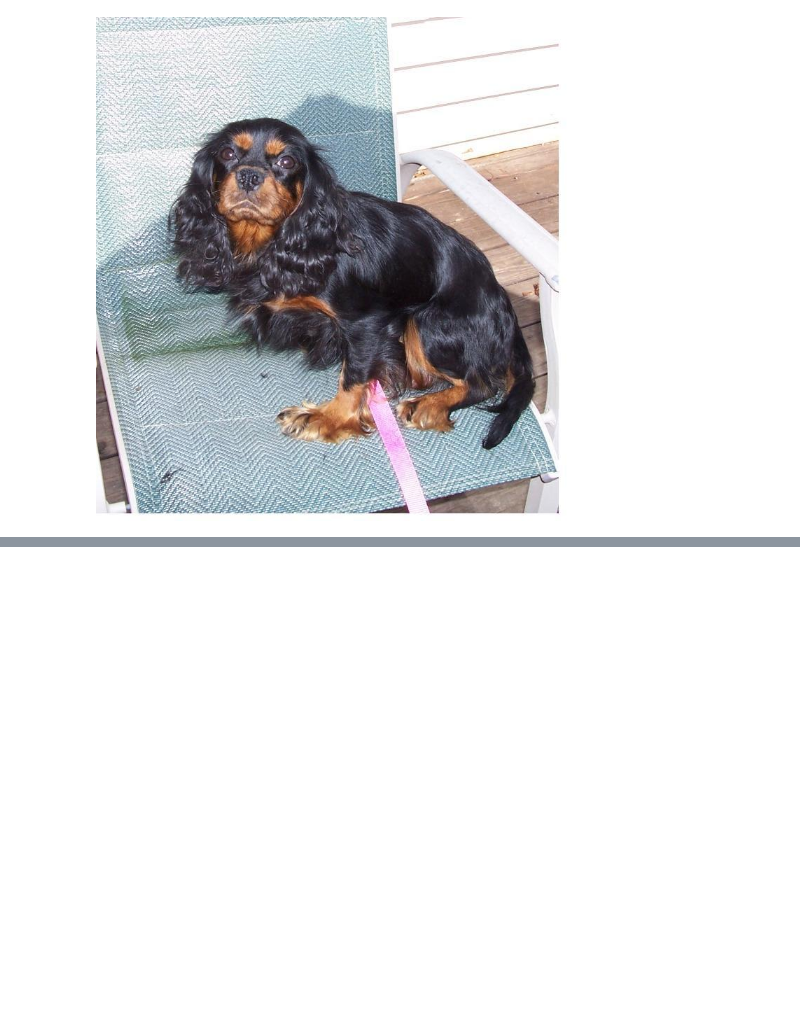
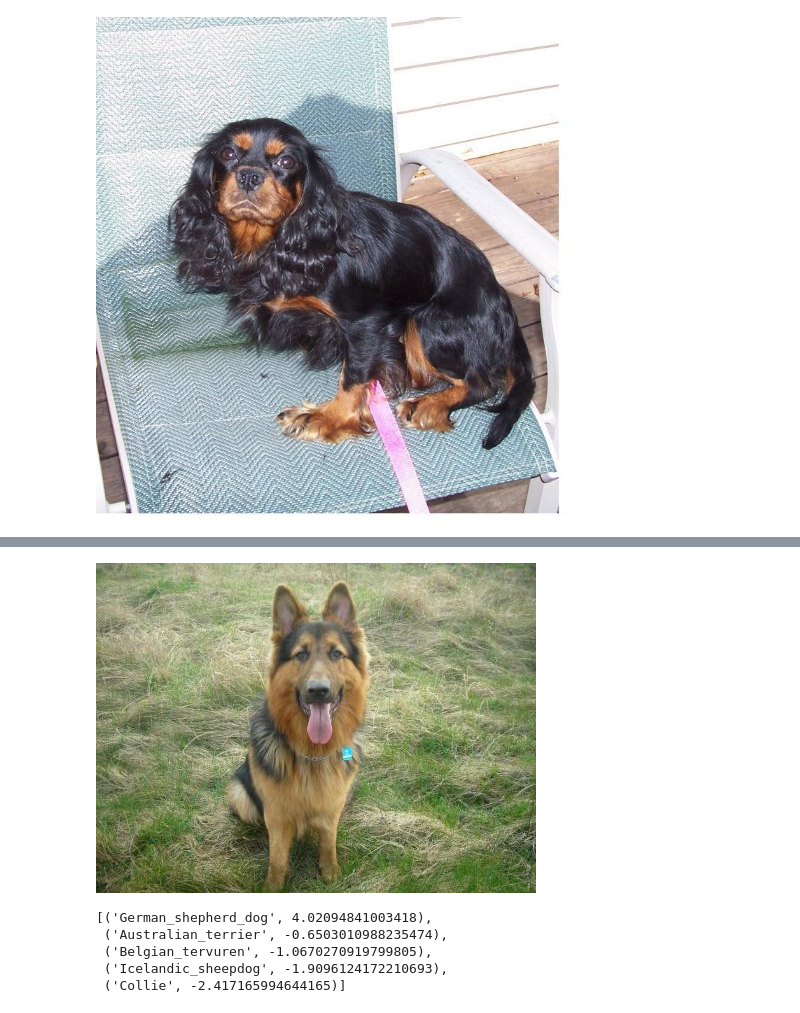
Before and after one commit to PiotrGrabysz/Classify-dog-breed-AWS, a Jupyter notebook: train_and_deploy.ipynb, the cells around one changed output, grey strips where cells are left out. Cells and saved outputs as stored; diff of their text form; code cells hidden in the pictures; blank space fills up the shorter version.

```diff
--- a/train_and_deploy.ipynb
+++ b/train_and_deploy.ipynb
@@ -641 +644,7 @@ preprocessed_image = preprocessed_image.to("cpu")
+# %%
+def image_to_bytes_array(img):
+    imgByteArr = io.BytesIO()
+    img.save(imgByteArr, format=img.format)
+    imgByteArr = imgByteArr.getvalue()
+    return imgByteArr
 # %%
@@ -660,0 +654,9 @@ ints/pytorch-training-2025-04-16-13-06-21-152 in account 007260079220 for more i
+# %%
+class_names = [
+    re.sub(r"^\d{3}\.", "", class_path.name)
+    for class_path in sorted(list(Path("dogImages/test").iterdir()))
+]
+# %%
+def get_top_5_predictions(response):
+    top5_indices = sorted(range(len(response)), key=lambda i: response[i], reverse=True)[:5]
+    return [(class_names[i], response[i]) for i in top5_indices]
@@ -661,3 +686,17 @@ ints/pytorch-training-2025-04-16-13-06-21-152 in account 007260079220 for more i
+# %%
+image_path = "dogImages/test/071.German_shepherd_dog/German_shepherd_dog_04912.jpg"
+image = Image.open(image_path)
+display(image)
+
+response = predictor.predict(image_to_bytes_array(image), initial_args={"ContentType": "image/jpeg"})
+get_top_5_predictions(response[0])
+# %% [output]
+[figure, added]
+[('German_shepherd_dog', 4.02094841003418),
+ ('Australian_terrier', -0.6503010988235474),
+ ('Belgian_tervuren', -1.0670270919799805),
+ ('Icelandic_sheepdog', -1.9096124172210693),
+ ('Collie', -2.417165994644165)]
 # %%
 # TODO: Remember to shutdown/delete your endpoint once your work is done
 predictor.delete_endpoint()
```
Also changed, not shown: parts of 19 cells of this notebook.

* * *

▸ **What is needed**: Each entry is to be written out again word for word, and any pictures are to be omitted.

▸ **The completed task**:
Before and after one commit to PiotrGrabysz/Classify-dog-breed-AWS, a Jupyter notebook: train_and_deploy.ipynb, the cells around one changed output, grey strips where cells are left out. Cells and saved outputs as stored; diff of their text form; code cells hidden in the pictures; blank space fills up the shorter version.

```diff
--- a/train_and_deploy.ipynb
+++ b/train_and_deploy.ipynb
@@ -641 +644,7 @@ preprocessed_image = preprocessed_image.to("cpu")
+# %%
+def image_to_bytes_array(img):
+    imgByteArr = io.BytesIO()
+    img.save(imgByteArr, format=img.format)
+    imgByteArr = imgByteArr.getvalue()
+    return imgByteArr
 # %%
@@ -660,0 +654,9 @@ ints/pytorch-training-2025-04-16-13-06-21-152 in account 007260079220 for more i
+# %%
+class_names = [
+    re.sub(r"^\d{3}\.", "", class_path.name)
+    for class_path in sorted(list(Path("dogImages/test").iterdir()))
+]
+# %%
+def get_top_5_predictions(response):
+    top5_indices = sorted(range(len(response)), key=lambda i: response[i], reverse=True)[:5]
+    return [(class_names[i], response[i]) for i in top5_indices]
@@ -661,3 +686,17 @@ ints/pytorch-training-2025-04-16-13-06-21-152 in account 007260079220 for more i
+# %%
+image_path = "dogImages/test/071.German_shepherd_dog/German_shepherd_dog_04912.jpg"
+image = Image.open(image_path)
+display(image)
+
+response = predictor.predict(image_to_bytes_array(image), initial_args={"ContentType": "image/jpeg"})
+get_top_5_predictions(response[0])
+# %% [output]
+[figure, added]
+[('German_shepherd_dog', 4.02094841003418),
+ ('Australian_terrier', -0.6503010988235474),
+ ('Belgian_tervuren', -1.0670270919799805),
+ ('Icelandic_sheepdog', -1.9096124172210693),
+ ('Collie', -2.417165994644165)]
 # %%
 # TODO: Remember to shutdown/delete your endpoint once your work is done
 predictor.delete_endpoint()
```
Also changed, not shown: parts of 19 cells of this notebook.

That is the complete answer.